Calgary / Canada
Born in 1982
Lyndsay Rice received an MFA from the University of Oregon in 2012 and a BFA from the University of Wisconsin Milwaukee in 2006. Rice was recently featured in the Art Jewelry Forum for her new body of work False Plumage. Her work will be exhibited at the Racine Art Museum this spring in an exhibition of contemporary Baroque-style Art. Currently, she is working on curatorial projects such as EMBODIED and was recently awarded an Emerging Curator Grant, from the Society of North American Goldsmiths.

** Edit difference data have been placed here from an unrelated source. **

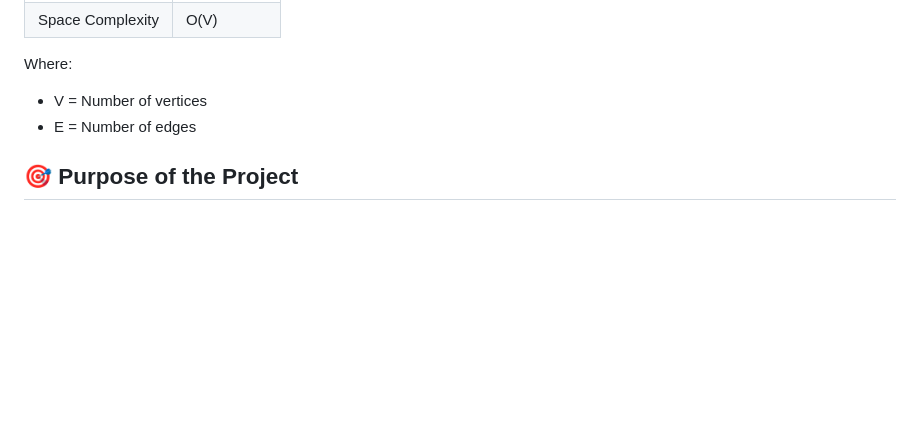
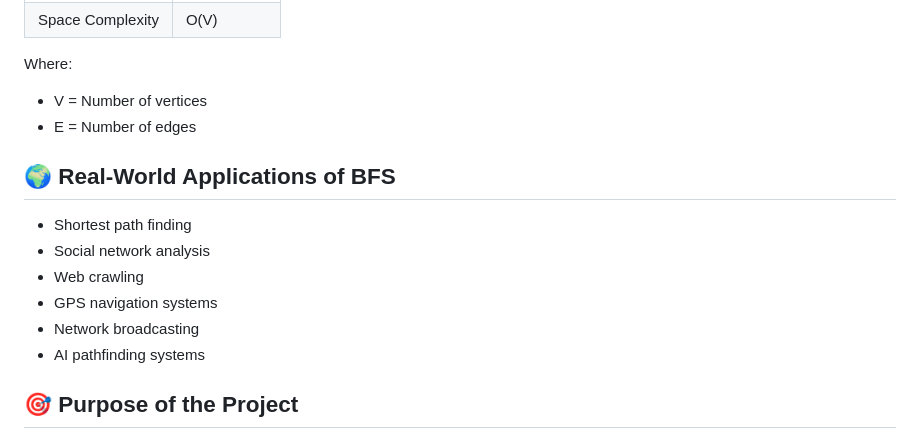
Before and after one commit to AqsaAliRazaJamali/bfs-presentation, a Markdown page: README.md, the part around the change. Drawn GitHub-style; blank space fills up the shorter version.

Commit message:
Update README.md
Added a real-world applications section to the README to demonstrate practical uses of the BFS algorithm.

```diff
--- a/README.md
+++ b/README.md
@@ -61,6 +61,14 @@ Where:
 - V = Number of vertices
 - E = Number of edges
 
+## 🌍 Real-World Applications of BFS
+- Shortest path finding
+- Social network analysis
+- Web crawling
+- GPS navigation systems
+- Network broadcasting
+- AI pathfinding systems
+
 ## 🎯 Purpose of the Project
 This project was developed to simplify the understanding of BFS traversal through visual and interactive learning techniques instead of static theoretical explanations.
 
```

Her work has been exhibited across the United States, including recent shows at Arrowmont School of Art and Craft in Gatlinburg, Tennessee, Alliages in Lille, France and the Museum of Contemporary Craft in Portland, Oregon.
As a contemporary art jeweler, my work demonstrates a continued interest in ornamentation, structure, texture, and color as bionic amplification for the body. I create forms that operate as both signifiers and ornaments, investigating the parallels between plumage and badges, status, sexuality, and honor.

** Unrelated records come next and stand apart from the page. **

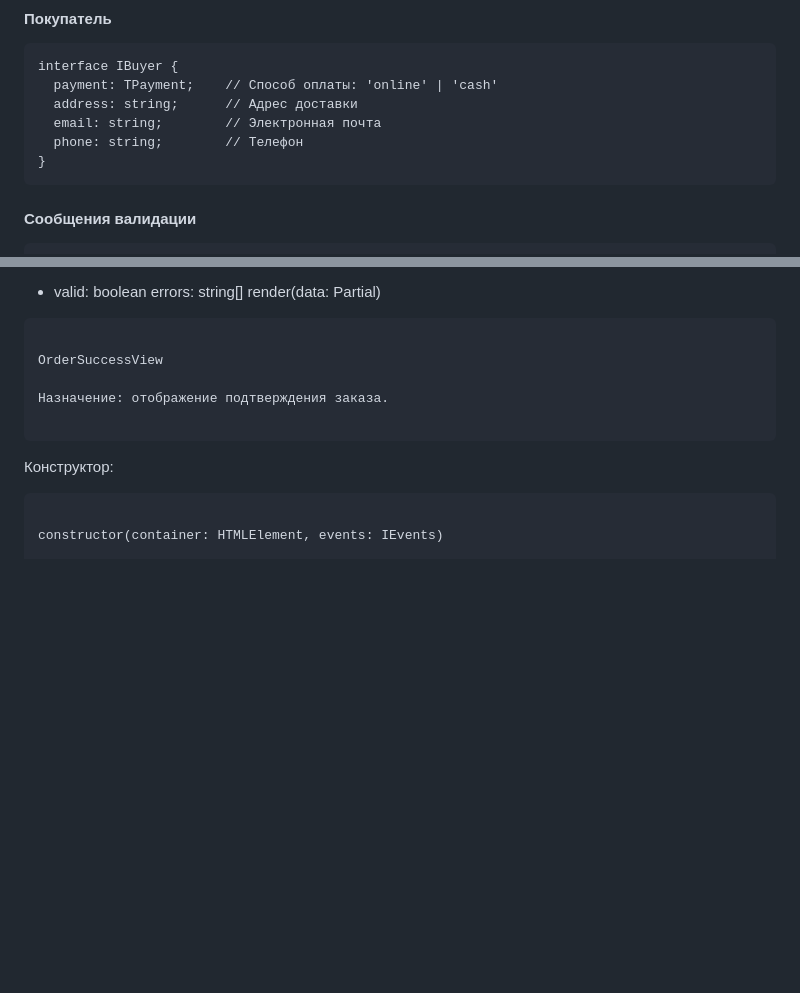
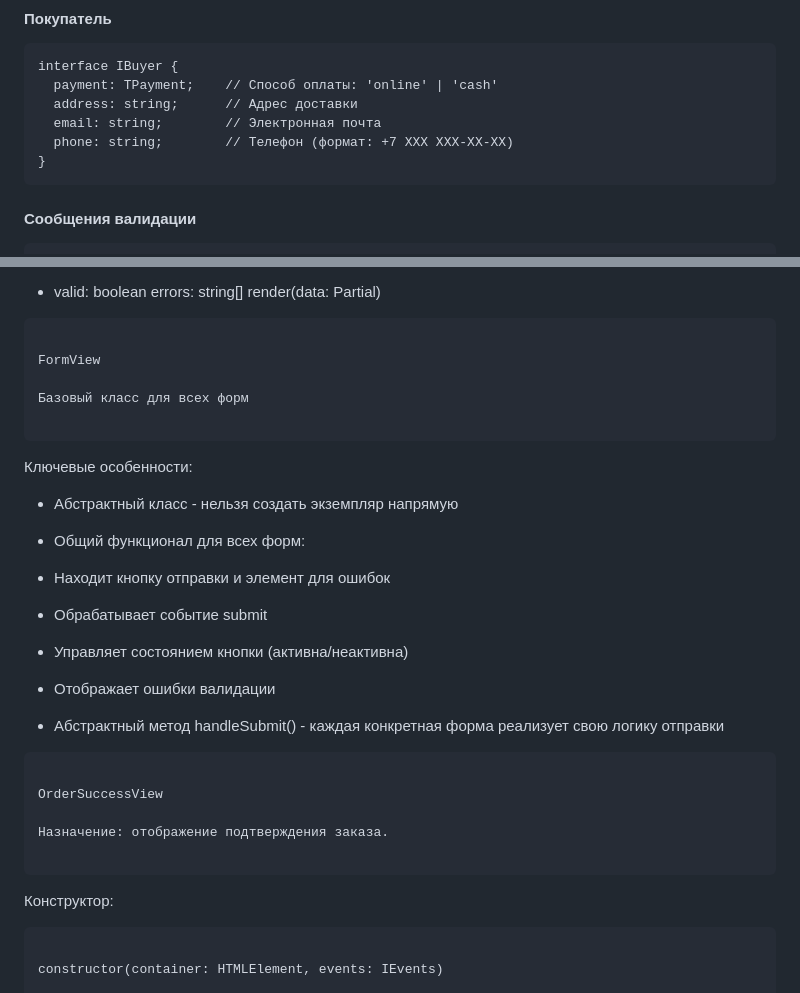
Before and after one commit to vikusias/weblarek, a Markdown page: README.md, 2 parts joined by grey strips. Drawn GitHub-style; blank space fills up the shorter version.

Commit message:
Рефакторинг документации

````diff
--- a/README.md
+++ b/README.md
@@ -130,7 +130,7 @@ interface IBuyer {
   payment: TPayment;    // Способ оплаты: 'online' | 'cash'
   address: string;      // Адрес доставки
   email: string;        // Электронная почта
-  phone: string;        // Телефон
+  phone: string;        // Телефон (формат: +7 XXX XXX-XX-XX)
 }
 ```
 
@@ -540,6 +540,32 @@ constructor(container: HTMLElement, events: IEvents)
 
 ```
 
+FormView
+
+Базовый класс для всех форм
+
+```
+
+Ключевые особенности:
+
+
+- Абстрактный класс - нельзя создать экземпляр напрямую
+
+- Общий функционал для всех форм:
+
+- Находит кнопку отправки и элемент для ошибок
+
+- Обрабатывает событие submit
+
+- Управляет состоянием кнопки (активна/неактивна)
+
+- Отображает ошибки валидации
+
+- Абстрактный метод handleSubmit() - каждая конкретная форма реализует свою логику отправки
+
+
+```
+
 OrderSuccessView
 
 Назначение: отображение подтверждения заказа.
````
Also changed, not shown: other parts of README.md (+4 -4 lines).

Using forms of communication both in the natural world and in societal structures, I amplify, hybridize, and alter militaristic badges and bird plumage to create a new language. In the natural world, red is the color of warning or symmetry; its relationship to poison, or the iridescence of a skin’s surface, exists as an optical trick to confuse a predator. In military outfitting, colors also signify status: purple for honor, or green representing saving a life in the field. Recreating natural and military patterning through both the haptic (piercing) and digital (laser cutting) means allows me to seamlessly incorporate various types of materials, such as plastics, leather, paper, and metal in my multilayered forms. These structures interact with the body and bring the visual languages of both the digital and natural worlds to life. While my forms may vary depending on site, all retain the themes of ornament, pattern, and signification of color. Through my process and materiality, I create works that illustrate how the body can be consumed by the languages and expressions of ornamentation.